Tuesday, December 25, 1860; Christmas Day
President Buchanan had just gotten wind of Secretary of War Floyd’s possible plot to arm the South by using Northern arsenals and was horrified. It’s no wonder that he was, with everyone and their brother telegraphing Washington to figure out why.1
It was likely that Buchanan would be lumped in with Floyd. In fact, the Pittsburgh Gazette did just that:
These facts go to show conclusively the treasonable purpose of the administration. Every Northern Arsenal has been stripped of arms and ordnance, and every Southern Arsenal crammed full and left in such condition as to give the Secessionists a chance to capture them, and provide themselves thoroughly with the accoutrements of war, at the expense of the government. The one hundred and odd cannon to be sent from here to Ship Island and Galveston are, without doubt, to be placed where they can be captured without a blow.
The traitors of the South are thus being furnished by a government in league with them with all the ammunitions of war.2
Secretary of War Floyd had recently been somewhat involved in a financial scandal involving a relative of his and a question of $870,000 in missing bonds. Though Floyd seemed to have no real involvement here, his name came up then as it was coming up in relation to the weapons scandal. Buchanan decided that Floyd had to go.
First, however, the President needed to countermand Floyd’s order to send guns from Pittsburgh to the South. That he did on Christmas evening (though it wouldn’t reach Pittsburgh for another two days3 ).
Upon learning about his orders being nixed, Floyd was livid. This anger, however, would not come out that night.4
This Christmas night, Floyd was visited by Texas Senator Louis Wigfall, a South Carolina native. Wigfall was a hard-drinking man, so that might have come into play here, but anyway, he had a plan and wanted Floyd to be a part of it.

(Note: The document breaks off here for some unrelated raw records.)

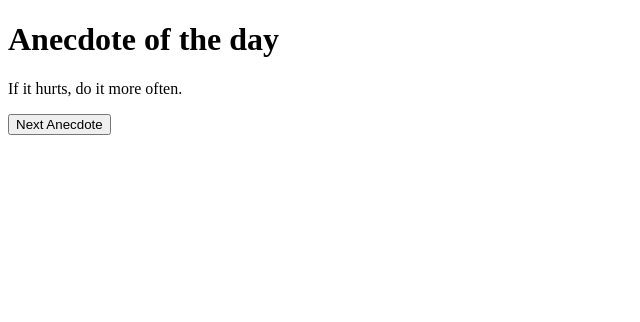
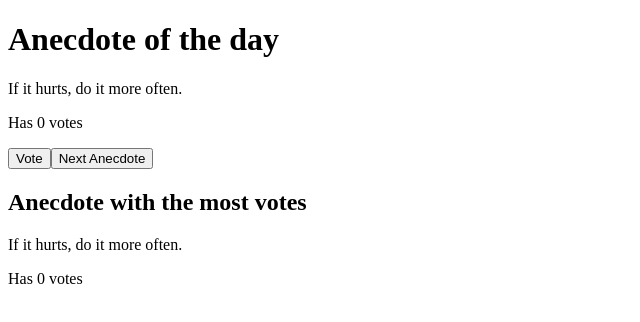
Before and after one commit to KWEYUGEOFREY/reactspa, a React (Vite) app: page / in a window 1280 px wide. Shown: the top 322 px of the page, without its empty margins (0-640 px from the left). Built offline with nearby package versions, Linux system fonts and the light colour scheme.

Commit message:
1.6to1.14: 1.13 and 1.14 anecdote array vote

```diff
--- a/src/App.jsx
+++ b/src/App.jsx
@@ -92,20 +92,39 @@ const App = () => {
     'The only way to go fast, is to go well.'
   ]
 
-  const [selected, setSelected] = useState(0)
+
+  const [selected, setSelected] = useState(0);
+  const [votes, setVotes] = useState(new Array(anecdotes.length).fill(0)); // Initializing an array to hold the votes
 
   // Function to select a random anecdote
   const handleRandomAnecdote = () => {
     const randomIndex = Math.floor(Math.random() * anecdotes.length);
     setSelected(randomIndex);
-  }
+  };
+
+  // Function to vote for the current anecdote
+  const handleVote = () => {
+    const votesCopy = [...votes]; // Create a copy of the votes array
+    votesCopy[selected] += 1; // Increment the vote for the current anecdote
+    setVotes(votesCopy); // Update the votes state
+  };
 
   return (
-      <div>
-        <h1>Anecdote of the day</h1>
-        <p>{anecdotes[selected]}</p>
-        <button onClick={handleRandomAnecdote}>Next Anecdote</button>
-      </div>
-  )
+    <div>
+      <h1>Anecdote of the day</h1>
+      <p>{anecdotes[selected]}</p>
+      <p>Has {votes[selected]} votes</p>
+
+      {/* Vote button next to the Next Anecdote button */}
+      <button onClick={handleVote}>Vote</button>
+      <button onClick={handleRandomAnecdote}>Next Anecdote</button>
+
+      <h2>Anecdote with the most votes</h2>
+      <p>{anecdotes[votes.indexOf(Math.max(...votes))]}</p>
+      <p>Has {Math.max(...votes)} votes</p>
+    </div>
+  );
 }
+
+
 export default App
```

Wigfall’s plan was to kidnap President Buchanan and install Vice-President John Breckinridge in his place. With a Kentuckian in the White House, the South would be less apt to secede. The plot was already planned out. All Floyd had to do was get Buchanan out of Washington.
Probably figuring that he was already up to his neck in trouble, Floyd declined, infuriating Wigfall – but the plot went no further.5
A Very Anderson Christmas
Major Robert Anderson spent the evening at a Christmas party, but left early to attend to some business. Seeing the futility of attempting to hold Fort Moultrie, especially since Fort Sumter was now completed and unmanned, it seemed folly to remain in his present location.
He had devised a plan to move the women and children from Moultrie, across the harbor to Fort Johnson. Information about this plan was purposely leaked out and Charleston didn’t really seem to care. The real plan, however, was to move the troops from Moultrie to Sumter – something which Charleston (and Washington) would very much care about.
The weather was foggy on this night, so the plan would have to wait until the next day.6
- From Days of Defiance by Klein. [↩]
- Pittsburgh Gazette, December 25, 1860. [↩]
- There are clearly some mixed up dates that go along with this story. Many of the orders appear to have been verbal. [↩]
- From a helpful article entitled Guns for the Union by Jim Wudarczyk. [↩]
- Freedom Rising: Washington in the Civil War By Ernest B. Furgurson, Random House, Inc., 2005. [↩]
- Allegiance by David Detzer. [↩]